Lawsuit Seeks Gun Buy-Back Records
July 7, 2008 - 8:02 PM
Chicago (CNSNews.com) - A libertarian activist in Illinois is filing a lawsuit this week against Cook County Sheriff Michael Sheahan, charging violations of the Freedom of Information Act as part of an alleged, ongoing cover-up of a "badly mismanaged" government gun buy-back operation.
The plaintiff is Matt Beauchamp, chairman of the Libertarian Party of Chicago and last year's Libertarian Party nominee in Illinois' Fifth Congressional District. His suit is being filed in the county court here Friday.
The case stems from a 1999 gun buy-back, sponsored by the Cook County sheriff, as part of the local gun control policy agenda. During September of 1999, the county sheriff urged local citizens to turn in old firearms in exchange for $50. No questions asked. The idea was that the buy-back would encourage criminals -- or would-be criminals -- to turn over their weapons, without liability or possible prosecution.
According to research conducted through the Illinois Freedom of Information Act (FOIA) by Mr. Beauchamp, the project cost the county approximately $200,000, and netted 5,400 guns, including 10 antique firearms.
But officials from the Cook County sheriff's department allegedly will not disclose the true, present location of those antique firearms -- some of which are said to be from the Civil War -- to Beauchamp. The county sheriff has, moreover, told Beauchamp that the federal government's Bureau of Alcohol, Tobacco and Firearms now has possession of the weapons.
Beauchamp says he has corresponded with the ATF, and been told, in writing that the organization has no knowledge of the location of the firearms.
"ATF never took possession of the guns," Beauchamp says. "The sheriff mismanaged this."
Beauchamp wants the court to order the county sheriff to turn over other, relevant government records relating to what was done with the firearms after they were collected during the buy-back.
But a spokesman for the county sheriff dismisses Beauchamp's complaint. "We've been expecting the case to be filed," said Bill Cunningham, a spokesman for the sheriff. "But we think the suit will be dismissed. It has no merit. We're on sound legal ground."
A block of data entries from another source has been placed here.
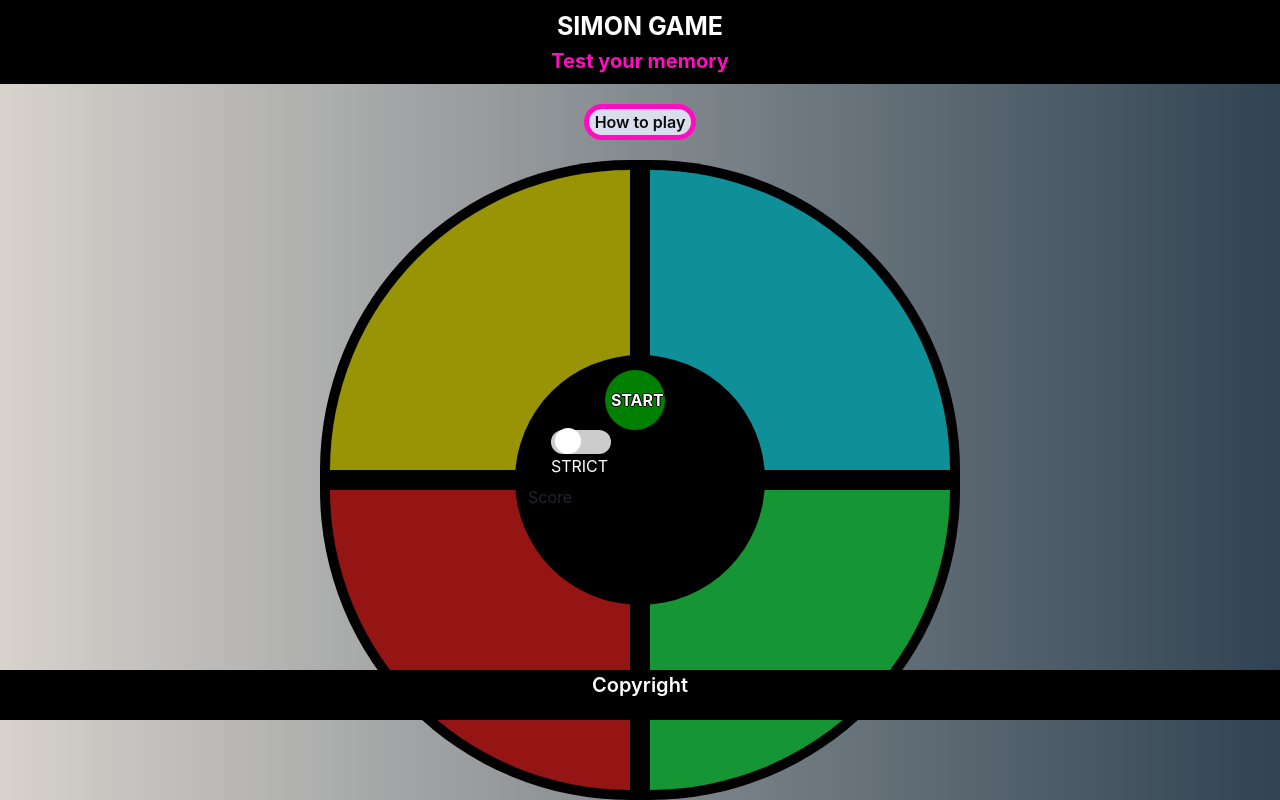
Repository: murphya14/Simon-game
Page: index.html
The author's editor kept a record of every edit. The page is drawn from the files as they stood at one moment, then again after the next edit.
The browser window is 1280 px wide. The pictures show the whole page.

Above is the page before.
Console error: SyntaxError: Unexpected end of input

After the next edit:
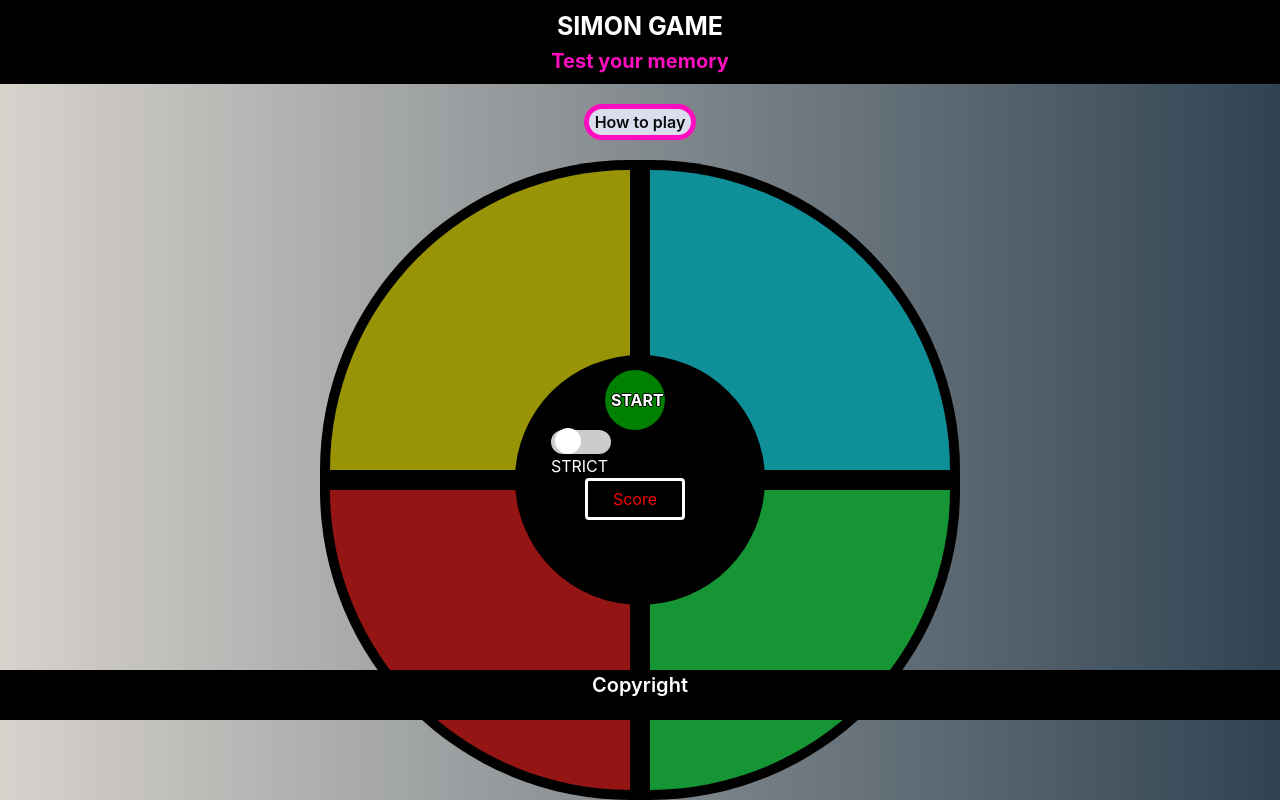
The edit:
--- a/index.html
+++ b/index.html
@@ -100,7 +100,7 @@
 
                     </div>
 
-                    <button class="btn" type="button" id="counter turn" onclick="counter()">Score</button>
+                    <button class="btn" type="button" id="counter" id="on" onclick="counter()">Score</button>
 
                     </div>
Beauchamp believes he will win in the end, and that the public will learn how the county sheriff really disposed of the firearms, via the freedom of information laws.
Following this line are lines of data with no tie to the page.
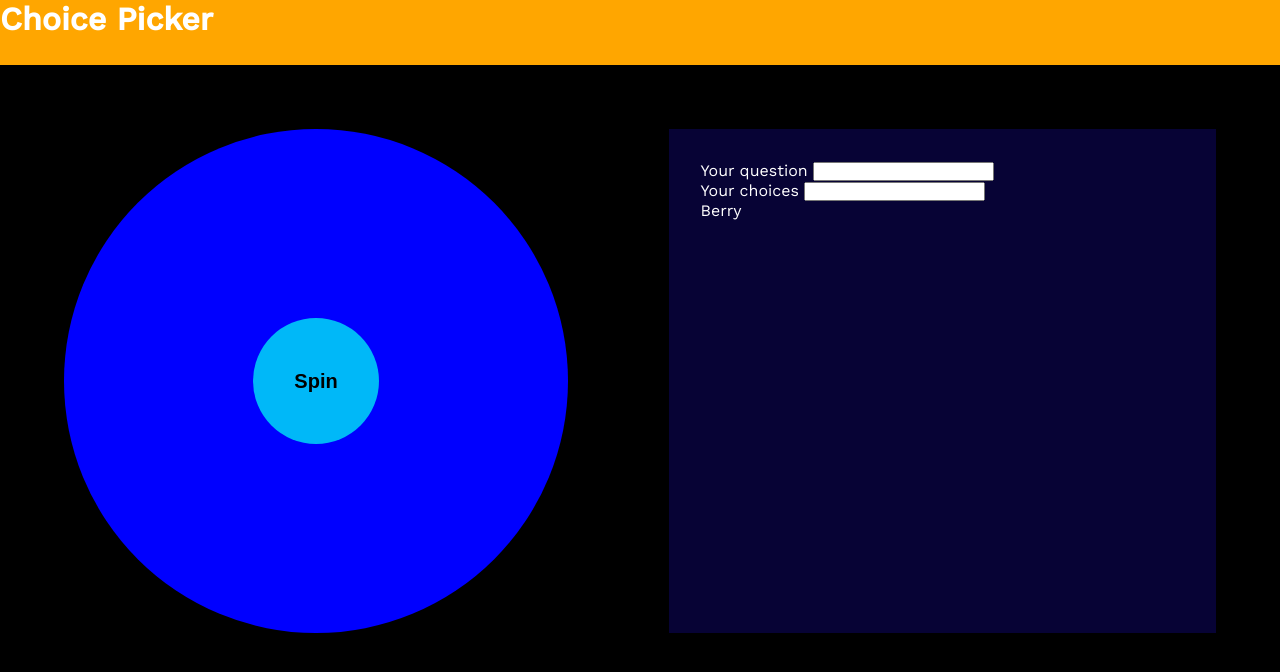
Repository: emiliaiwu/choice_wheel_spinner
Page: index.html
An editor plug-in stored every save of this project. The page is shown before and after the next save, followed by the edit.
The browser window is 1280 px wide. The pictures show the whole page.

Above is the page before, as saved 2023-01-09 23:54:48.

### index.html
<!DOCTYPE html>
<html lang="en">
<head>
    <meta charset="UTF-8">
    <meta http-equiv="X-UA-Compatible" content="IE=edge">
    <meta name="viewport" content="width=device-width, initial-scale=1.0">
    <link rel="stylesheet" href="style.css">
    <title>Choice Picker</title>
</head>
<body>
    <header>
        <h1>Choice Picker</h1>
    </header>
    <div class="container">
        <div class="choice_picker_container">
            <div class="choice_picker">
                <div class="circle">
                    <button class="spin">
                        <h2>Spin</h2>
                    </button>
                </div>
            </div>
            <div class="choice_details">
                <div class="question">
                    <label for="question">Your question</label>
                    <input type="text" name="question" id="question">
                </div>
                <div class="make_choices">
                    <label for="choices">Your choices</label>
                    <input type="text" name="choices" id="choices">
                </div>
                <div class="listed_choices">
                    <span class="choice">Berry</span>
                </div>
            </div>
        </div>
        <div class="picked_choice">

        </div>
    </div>
</body>
</html>

### style.css
@import url('https://fonts.googleapis.com/css2?family=Work+Sans:ital,wght@0,400;0,500;1,700&display=swap');

* {
    padding: 0;
    margin: 0;
    box-sizing: border-box;
}


body {
    background-color: rgb(0, 0, 0);
    font-family: 'Work Sans', sans-serif;
    max-width: 100vw;
    min-height: 100vh;
    color: #ffffff;

}

header {
    height: 65px;
    width: 100%;
    background-color:rgb(255, 166, 0);

}


.spin {
    display: flex;
    align-items: center;
    justify-content: center;

}

.container {
    padding: 5%;
}

.container,
.choice_picker {
    width: 100%;
    height: 100%;
}

.choice_picker_container {
    display: flex;
    align-items: flex-start;
    justify-content: space-between;
    gap: 2rem;
}

.circle {
    width: 70vmin;
    height: 70vmin;
    background-color: blue;
    border-radius: 50%;
    position: relative;
}

.spin {
    width: 25%;
    height: 25%;
    background-color: rgba(0, 246,246,0.75);
    position: absolute;
    border-radius: 50%;
    top: 50%;
    left: 50%;
    transform: translate(-50%, -50%);
    outline: none;
    border: none;
}


.choice_details {
    padding: 2rem;
    height: 70vmin;
    width: 90%;
    background-color: rgb(7, 3, 53);

}

After the next save:
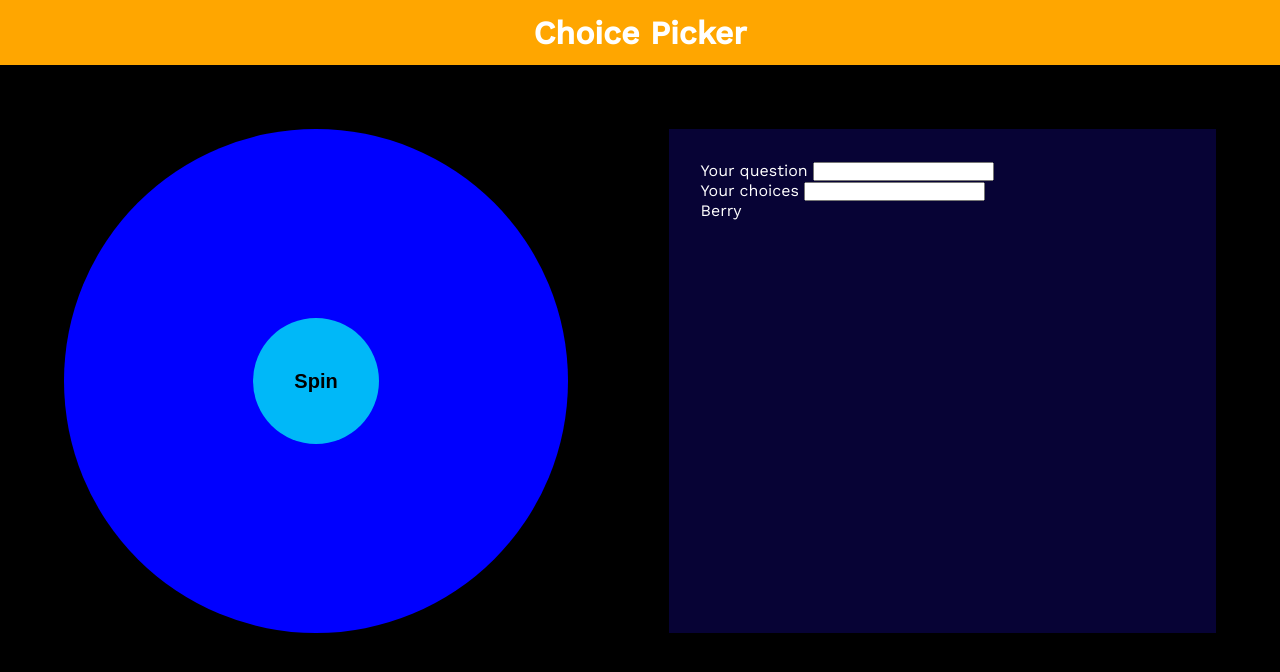
Saved 6 s later.
--- a/style.css
+++ b/style.css
@@ -23,7 +23,7 @@ header {
 
 }
 
-
+header,
 .spin {
     display: flex;
     align-items: center;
"We'll win the case," says Beauchamp. "We've followed the law to the letter."